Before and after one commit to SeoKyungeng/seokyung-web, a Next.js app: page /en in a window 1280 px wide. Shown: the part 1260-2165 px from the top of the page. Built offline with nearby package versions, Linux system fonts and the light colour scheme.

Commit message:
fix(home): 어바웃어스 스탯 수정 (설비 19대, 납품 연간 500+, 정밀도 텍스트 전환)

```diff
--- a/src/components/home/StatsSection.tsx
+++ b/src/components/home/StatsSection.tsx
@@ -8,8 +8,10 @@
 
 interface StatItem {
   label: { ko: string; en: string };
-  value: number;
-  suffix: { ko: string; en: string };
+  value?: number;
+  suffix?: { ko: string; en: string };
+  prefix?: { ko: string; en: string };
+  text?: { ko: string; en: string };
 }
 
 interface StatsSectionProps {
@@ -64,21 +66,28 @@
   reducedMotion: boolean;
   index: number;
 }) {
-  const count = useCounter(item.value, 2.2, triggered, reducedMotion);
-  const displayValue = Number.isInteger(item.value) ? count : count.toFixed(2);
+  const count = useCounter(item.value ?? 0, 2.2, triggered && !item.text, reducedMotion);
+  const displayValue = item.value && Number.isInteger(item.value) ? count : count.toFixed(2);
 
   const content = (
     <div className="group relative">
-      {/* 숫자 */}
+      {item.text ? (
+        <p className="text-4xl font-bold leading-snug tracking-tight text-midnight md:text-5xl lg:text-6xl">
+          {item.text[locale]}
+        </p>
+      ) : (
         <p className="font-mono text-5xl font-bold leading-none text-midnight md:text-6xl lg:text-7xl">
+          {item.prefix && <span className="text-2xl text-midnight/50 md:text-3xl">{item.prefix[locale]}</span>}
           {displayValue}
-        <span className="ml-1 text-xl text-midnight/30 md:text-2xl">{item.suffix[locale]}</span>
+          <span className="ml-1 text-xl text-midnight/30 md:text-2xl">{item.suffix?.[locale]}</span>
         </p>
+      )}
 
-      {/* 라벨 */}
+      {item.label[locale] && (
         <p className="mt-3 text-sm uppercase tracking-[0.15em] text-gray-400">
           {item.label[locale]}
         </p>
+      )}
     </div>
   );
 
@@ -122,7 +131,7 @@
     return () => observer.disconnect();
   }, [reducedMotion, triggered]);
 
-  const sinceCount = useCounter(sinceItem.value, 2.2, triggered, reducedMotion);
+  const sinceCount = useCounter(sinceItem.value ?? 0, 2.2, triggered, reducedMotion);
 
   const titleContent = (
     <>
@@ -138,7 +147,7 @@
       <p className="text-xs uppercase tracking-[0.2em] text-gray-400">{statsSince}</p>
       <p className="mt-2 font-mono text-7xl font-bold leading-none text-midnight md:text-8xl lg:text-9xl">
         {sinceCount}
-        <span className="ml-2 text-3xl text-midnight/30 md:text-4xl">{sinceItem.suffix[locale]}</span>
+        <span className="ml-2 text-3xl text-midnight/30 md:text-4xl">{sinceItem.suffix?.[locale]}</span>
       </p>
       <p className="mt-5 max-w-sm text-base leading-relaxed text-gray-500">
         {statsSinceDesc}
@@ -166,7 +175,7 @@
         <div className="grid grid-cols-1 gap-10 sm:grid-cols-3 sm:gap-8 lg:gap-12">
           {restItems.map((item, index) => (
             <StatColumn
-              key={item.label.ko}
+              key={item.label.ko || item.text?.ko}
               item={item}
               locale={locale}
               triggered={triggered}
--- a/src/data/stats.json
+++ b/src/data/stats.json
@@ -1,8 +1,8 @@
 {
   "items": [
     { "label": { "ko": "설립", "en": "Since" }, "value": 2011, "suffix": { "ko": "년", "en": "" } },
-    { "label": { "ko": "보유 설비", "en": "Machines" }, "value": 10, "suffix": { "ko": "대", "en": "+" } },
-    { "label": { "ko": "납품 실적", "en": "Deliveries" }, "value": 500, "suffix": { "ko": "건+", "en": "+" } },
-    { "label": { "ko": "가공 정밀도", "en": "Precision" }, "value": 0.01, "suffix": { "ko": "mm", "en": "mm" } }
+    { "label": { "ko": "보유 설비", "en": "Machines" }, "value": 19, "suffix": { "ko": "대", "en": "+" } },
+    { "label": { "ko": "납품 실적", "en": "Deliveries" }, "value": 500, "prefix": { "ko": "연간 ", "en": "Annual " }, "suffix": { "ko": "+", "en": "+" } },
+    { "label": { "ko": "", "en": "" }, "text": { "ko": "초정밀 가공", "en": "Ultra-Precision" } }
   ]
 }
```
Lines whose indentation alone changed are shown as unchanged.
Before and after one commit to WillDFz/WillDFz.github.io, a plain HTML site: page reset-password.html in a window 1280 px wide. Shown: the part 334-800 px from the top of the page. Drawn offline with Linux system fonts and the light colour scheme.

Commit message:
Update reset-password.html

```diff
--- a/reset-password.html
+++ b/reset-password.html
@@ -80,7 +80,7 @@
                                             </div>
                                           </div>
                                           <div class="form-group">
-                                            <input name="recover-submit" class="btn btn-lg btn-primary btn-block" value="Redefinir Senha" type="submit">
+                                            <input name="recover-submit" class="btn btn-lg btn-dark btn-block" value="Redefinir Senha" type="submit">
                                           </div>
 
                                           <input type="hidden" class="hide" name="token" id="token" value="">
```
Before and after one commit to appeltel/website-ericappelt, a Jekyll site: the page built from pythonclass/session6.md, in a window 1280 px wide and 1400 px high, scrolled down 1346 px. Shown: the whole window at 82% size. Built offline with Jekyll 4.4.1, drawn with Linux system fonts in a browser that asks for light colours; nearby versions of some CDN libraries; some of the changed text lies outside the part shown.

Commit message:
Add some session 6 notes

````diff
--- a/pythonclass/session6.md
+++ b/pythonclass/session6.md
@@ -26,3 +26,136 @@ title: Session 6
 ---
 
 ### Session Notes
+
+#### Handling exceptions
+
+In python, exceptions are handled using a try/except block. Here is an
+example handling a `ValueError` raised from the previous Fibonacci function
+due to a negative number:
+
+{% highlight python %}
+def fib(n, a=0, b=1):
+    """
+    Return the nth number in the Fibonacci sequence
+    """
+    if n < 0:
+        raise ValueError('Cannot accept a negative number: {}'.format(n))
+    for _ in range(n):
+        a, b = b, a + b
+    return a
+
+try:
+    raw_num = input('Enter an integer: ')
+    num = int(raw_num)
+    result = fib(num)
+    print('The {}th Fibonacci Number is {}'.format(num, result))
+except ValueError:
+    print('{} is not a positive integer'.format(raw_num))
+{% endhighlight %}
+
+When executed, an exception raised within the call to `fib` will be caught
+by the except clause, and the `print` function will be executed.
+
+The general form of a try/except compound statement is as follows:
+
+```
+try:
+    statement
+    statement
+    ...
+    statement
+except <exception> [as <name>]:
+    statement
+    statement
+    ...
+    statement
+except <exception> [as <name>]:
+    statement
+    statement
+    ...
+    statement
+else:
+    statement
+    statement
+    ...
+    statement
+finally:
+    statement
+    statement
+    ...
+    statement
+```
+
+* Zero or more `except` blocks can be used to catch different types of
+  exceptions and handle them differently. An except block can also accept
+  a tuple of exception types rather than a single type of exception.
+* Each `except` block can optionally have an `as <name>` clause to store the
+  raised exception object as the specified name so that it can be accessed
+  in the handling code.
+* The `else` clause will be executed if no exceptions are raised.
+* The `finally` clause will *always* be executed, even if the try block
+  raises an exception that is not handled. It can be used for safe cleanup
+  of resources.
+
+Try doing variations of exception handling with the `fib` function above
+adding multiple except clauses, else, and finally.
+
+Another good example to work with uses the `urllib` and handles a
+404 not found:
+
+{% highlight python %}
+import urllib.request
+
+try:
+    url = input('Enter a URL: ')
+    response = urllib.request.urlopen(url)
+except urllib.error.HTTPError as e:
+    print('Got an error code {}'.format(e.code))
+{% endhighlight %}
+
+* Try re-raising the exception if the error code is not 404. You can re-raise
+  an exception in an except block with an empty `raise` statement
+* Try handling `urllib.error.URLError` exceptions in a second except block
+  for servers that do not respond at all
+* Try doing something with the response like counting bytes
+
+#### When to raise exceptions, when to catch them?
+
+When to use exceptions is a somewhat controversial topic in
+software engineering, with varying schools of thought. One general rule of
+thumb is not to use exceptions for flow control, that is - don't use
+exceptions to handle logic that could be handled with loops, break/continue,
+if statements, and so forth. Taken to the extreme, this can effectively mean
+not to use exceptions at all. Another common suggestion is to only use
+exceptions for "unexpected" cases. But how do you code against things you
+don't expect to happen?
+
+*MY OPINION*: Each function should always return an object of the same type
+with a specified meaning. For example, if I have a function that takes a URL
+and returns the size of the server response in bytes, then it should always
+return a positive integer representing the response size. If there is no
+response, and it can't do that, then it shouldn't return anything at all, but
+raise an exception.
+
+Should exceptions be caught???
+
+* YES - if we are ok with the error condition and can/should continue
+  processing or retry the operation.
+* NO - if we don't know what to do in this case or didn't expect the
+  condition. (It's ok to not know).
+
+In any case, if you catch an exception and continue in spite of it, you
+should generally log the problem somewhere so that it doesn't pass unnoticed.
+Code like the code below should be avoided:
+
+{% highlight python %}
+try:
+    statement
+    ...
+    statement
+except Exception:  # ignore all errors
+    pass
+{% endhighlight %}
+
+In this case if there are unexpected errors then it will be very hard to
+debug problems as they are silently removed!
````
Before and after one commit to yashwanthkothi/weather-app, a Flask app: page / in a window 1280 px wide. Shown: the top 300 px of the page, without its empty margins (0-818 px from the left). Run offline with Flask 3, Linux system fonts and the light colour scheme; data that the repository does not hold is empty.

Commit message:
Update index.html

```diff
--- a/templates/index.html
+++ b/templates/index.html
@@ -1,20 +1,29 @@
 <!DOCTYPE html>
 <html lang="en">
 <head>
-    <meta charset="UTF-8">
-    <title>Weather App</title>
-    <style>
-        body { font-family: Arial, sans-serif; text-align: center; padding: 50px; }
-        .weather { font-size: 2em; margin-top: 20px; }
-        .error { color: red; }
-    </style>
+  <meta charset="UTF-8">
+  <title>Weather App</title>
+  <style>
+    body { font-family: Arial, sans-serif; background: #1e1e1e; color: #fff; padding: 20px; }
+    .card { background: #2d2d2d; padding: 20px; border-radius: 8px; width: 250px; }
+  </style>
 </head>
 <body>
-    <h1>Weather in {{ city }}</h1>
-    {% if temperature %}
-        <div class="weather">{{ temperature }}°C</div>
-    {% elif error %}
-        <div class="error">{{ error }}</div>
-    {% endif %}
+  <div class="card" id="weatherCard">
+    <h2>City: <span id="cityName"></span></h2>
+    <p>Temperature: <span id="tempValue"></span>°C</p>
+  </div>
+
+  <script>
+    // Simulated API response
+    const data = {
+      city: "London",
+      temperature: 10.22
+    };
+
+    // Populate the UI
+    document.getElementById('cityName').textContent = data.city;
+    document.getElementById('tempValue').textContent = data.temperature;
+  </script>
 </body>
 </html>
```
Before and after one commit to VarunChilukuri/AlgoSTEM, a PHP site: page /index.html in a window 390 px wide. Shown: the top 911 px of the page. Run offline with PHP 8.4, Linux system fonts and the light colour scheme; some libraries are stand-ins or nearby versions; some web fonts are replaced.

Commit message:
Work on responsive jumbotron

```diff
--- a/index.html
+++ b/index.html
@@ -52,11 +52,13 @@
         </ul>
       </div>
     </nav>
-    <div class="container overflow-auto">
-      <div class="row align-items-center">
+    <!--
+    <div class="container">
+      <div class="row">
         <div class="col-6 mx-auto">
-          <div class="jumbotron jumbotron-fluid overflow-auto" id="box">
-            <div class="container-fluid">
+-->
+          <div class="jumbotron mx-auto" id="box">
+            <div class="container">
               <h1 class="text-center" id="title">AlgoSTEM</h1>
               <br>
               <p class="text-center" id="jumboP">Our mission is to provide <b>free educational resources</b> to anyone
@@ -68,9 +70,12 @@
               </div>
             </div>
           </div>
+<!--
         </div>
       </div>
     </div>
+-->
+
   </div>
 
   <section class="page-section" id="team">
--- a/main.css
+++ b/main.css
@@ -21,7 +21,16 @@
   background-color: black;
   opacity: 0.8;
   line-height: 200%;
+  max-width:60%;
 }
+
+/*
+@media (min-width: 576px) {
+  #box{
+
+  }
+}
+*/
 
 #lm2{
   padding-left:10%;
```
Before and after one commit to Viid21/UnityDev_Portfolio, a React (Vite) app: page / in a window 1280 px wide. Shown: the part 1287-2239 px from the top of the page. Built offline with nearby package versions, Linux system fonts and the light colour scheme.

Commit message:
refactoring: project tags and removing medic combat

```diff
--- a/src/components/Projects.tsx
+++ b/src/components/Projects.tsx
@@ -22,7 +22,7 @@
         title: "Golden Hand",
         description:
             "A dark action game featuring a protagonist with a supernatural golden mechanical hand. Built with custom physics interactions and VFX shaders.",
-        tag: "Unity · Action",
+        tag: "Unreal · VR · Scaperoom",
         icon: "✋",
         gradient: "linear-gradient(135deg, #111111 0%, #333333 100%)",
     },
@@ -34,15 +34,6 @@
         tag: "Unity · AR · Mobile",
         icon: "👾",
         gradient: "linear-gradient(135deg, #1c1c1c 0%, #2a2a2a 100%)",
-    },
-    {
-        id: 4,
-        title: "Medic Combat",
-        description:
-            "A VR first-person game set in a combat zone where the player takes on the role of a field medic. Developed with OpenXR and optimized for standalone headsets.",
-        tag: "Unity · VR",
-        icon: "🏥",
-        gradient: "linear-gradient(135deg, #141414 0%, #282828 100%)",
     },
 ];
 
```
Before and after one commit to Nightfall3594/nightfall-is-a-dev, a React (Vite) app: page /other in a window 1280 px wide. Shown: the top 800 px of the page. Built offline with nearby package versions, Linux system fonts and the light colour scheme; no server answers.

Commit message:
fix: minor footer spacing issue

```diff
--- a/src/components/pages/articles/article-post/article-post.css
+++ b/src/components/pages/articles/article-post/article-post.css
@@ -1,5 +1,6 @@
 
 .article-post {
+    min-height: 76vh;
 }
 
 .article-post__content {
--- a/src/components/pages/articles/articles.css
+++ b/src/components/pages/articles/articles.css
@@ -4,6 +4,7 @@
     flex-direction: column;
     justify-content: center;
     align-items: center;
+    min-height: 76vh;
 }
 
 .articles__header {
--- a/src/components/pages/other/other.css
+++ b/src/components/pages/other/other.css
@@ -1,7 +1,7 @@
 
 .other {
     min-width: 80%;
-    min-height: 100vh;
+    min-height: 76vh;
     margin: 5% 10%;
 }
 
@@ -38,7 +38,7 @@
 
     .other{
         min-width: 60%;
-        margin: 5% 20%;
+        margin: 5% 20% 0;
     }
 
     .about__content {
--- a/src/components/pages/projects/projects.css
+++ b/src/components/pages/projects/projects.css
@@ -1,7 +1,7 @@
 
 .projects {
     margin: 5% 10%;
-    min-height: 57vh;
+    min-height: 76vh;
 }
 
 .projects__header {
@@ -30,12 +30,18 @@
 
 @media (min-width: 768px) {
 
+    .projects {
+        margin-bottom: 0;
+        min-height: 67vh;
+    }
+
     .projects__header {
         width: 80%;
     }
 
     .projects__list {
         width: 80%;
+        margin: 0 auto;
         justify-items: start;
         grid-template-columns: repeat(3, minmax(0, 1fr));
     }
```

■ **What the task asks**
Filter on the word "width": copy each matching line from the entries above.

■ **Answer space**
+    .card { background: #2d2d2d; padding: 20px; border-radius: 8px; width: 250px; }
+  max-width:60%;
+@media (min-width: 576px) {
     min-width: 80%;
         min-width: 60%;
 @media (min-width: 768px) {
         width: 80%;
         width: 80%;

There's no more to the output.